==== EXERCISE DATA ====
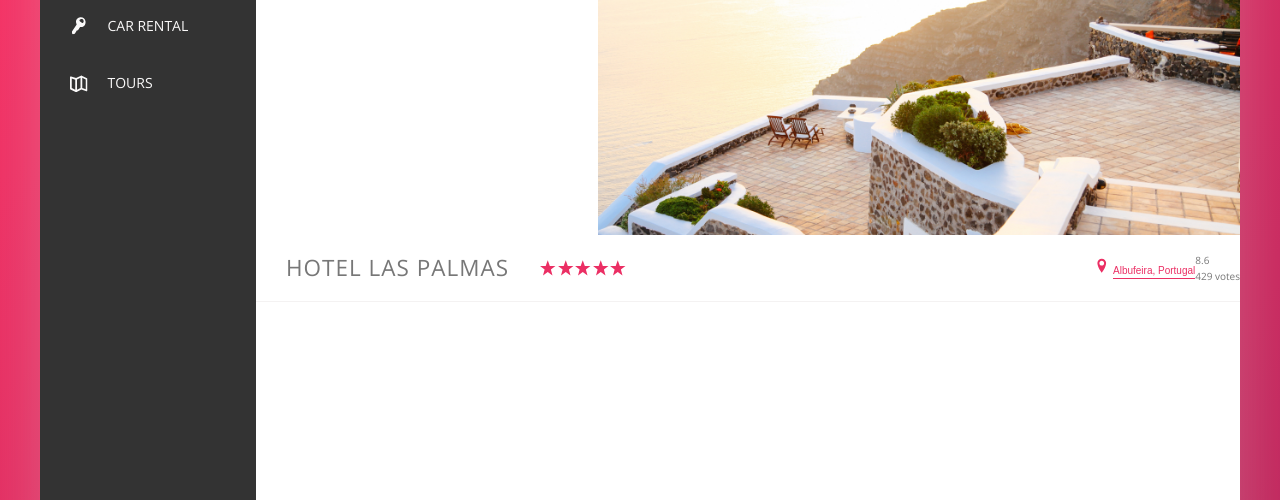
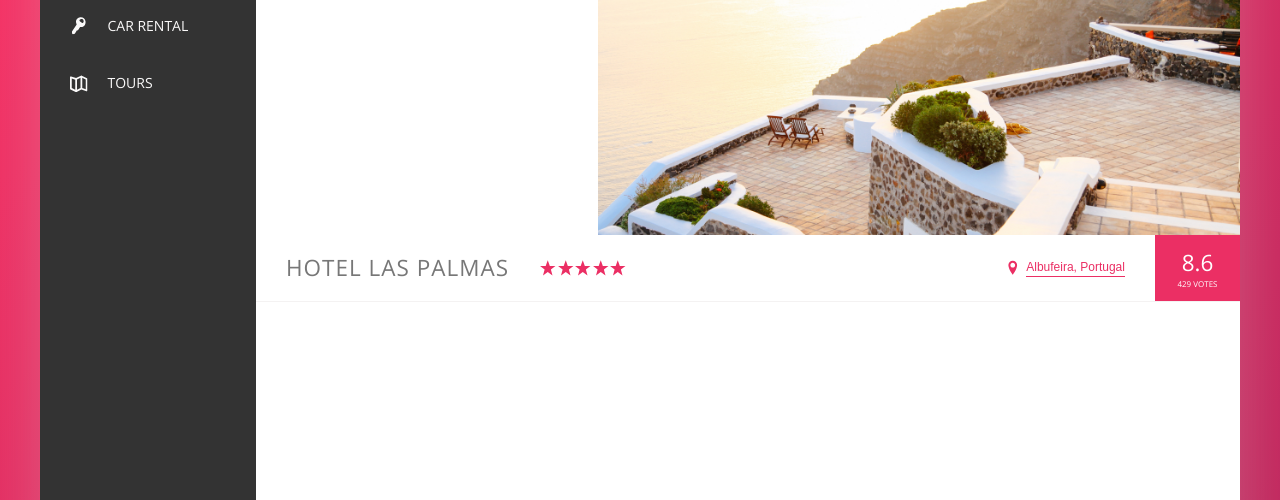
Before and after one commit to wyne-ybanez/Advanced-Sass-Flexbox, a website: page index.html in a window 1280 px wide. Shown: the part 300-800 px from the top of the page. Drawn offline with nearby package versions, Linux system fonts and the light colour scheme.

Commit message:
Chore: update overview flexbox positioning

```diff
--- a/index.html
+++ b/index.html
@@ -166,8 +166,17 @@
             </div>
           </div>
           <!-- End of Main content - Overview -->
+
+          <!-- Detail -->
+          <div class="detail">
+            <div class="description"></div>
+            <div class="user-reviews">
+            </div>
+          </div>
+          <!-- End of Detail-->
         </main>
         <!-- End of Main Content -->
+
       </div>
     </div>
   </body>
--- a/sass/_components.scss
+++ b/sass/_components.scss
@@ -267,15 +267,38 @@
     }
 
     &__location {
+        font-size: 1.2rem;
+        display: flex;
+        align-items: center;
+    }
 
+    &__icon-location {
+        margin-right: .5rem;
     }
 
     &__rating {
+        background-color: var(--color-primary);
+        color: #fff;
+        margin-left: 3rem;
+        padding: 0 2.25rem;
+        // Make it stretch and occupy available space
+        align-self: stretch;
 
+        display: flex;
+        flex-direction: column;
+        align-items: center;
+        justify-content: center;
     }
 
     &__rating-average {
+        font-size: 2.25rem;
+        font-weight: 300;
+        margin-bottom: -3px;
+    }
 
+    &__rating-count {
+        font-size: .8rem;
+        text-transform: uppercase;
     }
 }
 
```
Also changed, not shown: css/style.css.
====
> [DIRECTIONS]
A verbatim copy of the data, free of pictures, is the expected answer.

> [SOLUTION]
Before and after one commit to wyne-ybanez/Advanced-Sass-Flexbox, a website: page index.html in a window 1280 px wide. Shown: the part 300-800 px from the top of the page. Drawn offline with nearby package versions, Linux system fonts and the light colour scheme.

Commit message:
Chore: update overview flexbox positioning

```diff
--- a/index.html
+++ b/index.html
@@ -166,8 +166,17 @@
             </div>
           </div>
           <!-- End of Main content - Overview -->
+
+          <!-- Detail -->
+          <div class="detail">
+            <div class="description"></div>
+            <div class="user-reviews">
+            </div>
+          </div>
+          <!-- End of Detail-->
         </main>
         <!-- End of Main Content -->
+
       </div>
     </div>
   </body>
--- a/sass/_components.scss
+++ b/sass/_components.scss
@@ -267,15 +267,38 @@
     }
 
     &__location {
+        font-size: 1.2rem;
+        display: flex;
+        align-items: center;
+    }
 
+    &__icon-location {
+        margin-right: .5rem;
     }
 
     &__rating {
+        background-color: var(--color-primary);
+        color: #fff;
+        margin-left: 3rem;
+        padding: 0 2.25rem;
+        // Make it stretch and occupy available space
+        align-self: stretch;
 
+        display: flex;
+        flex-direction: column;
+        align-items: center;
+        justify-content: center;
     }
 
     &__rating-average {
+        font-size: 2.25rem;
+        font-weight: 300;
+        margin-bottom: -3px;
+    }
 
+    &__rating-count {
+        font-size: .8rem;
+        text-transform: uppercase;
     }
 }
 
```
Also changed, not shown: css/style.css.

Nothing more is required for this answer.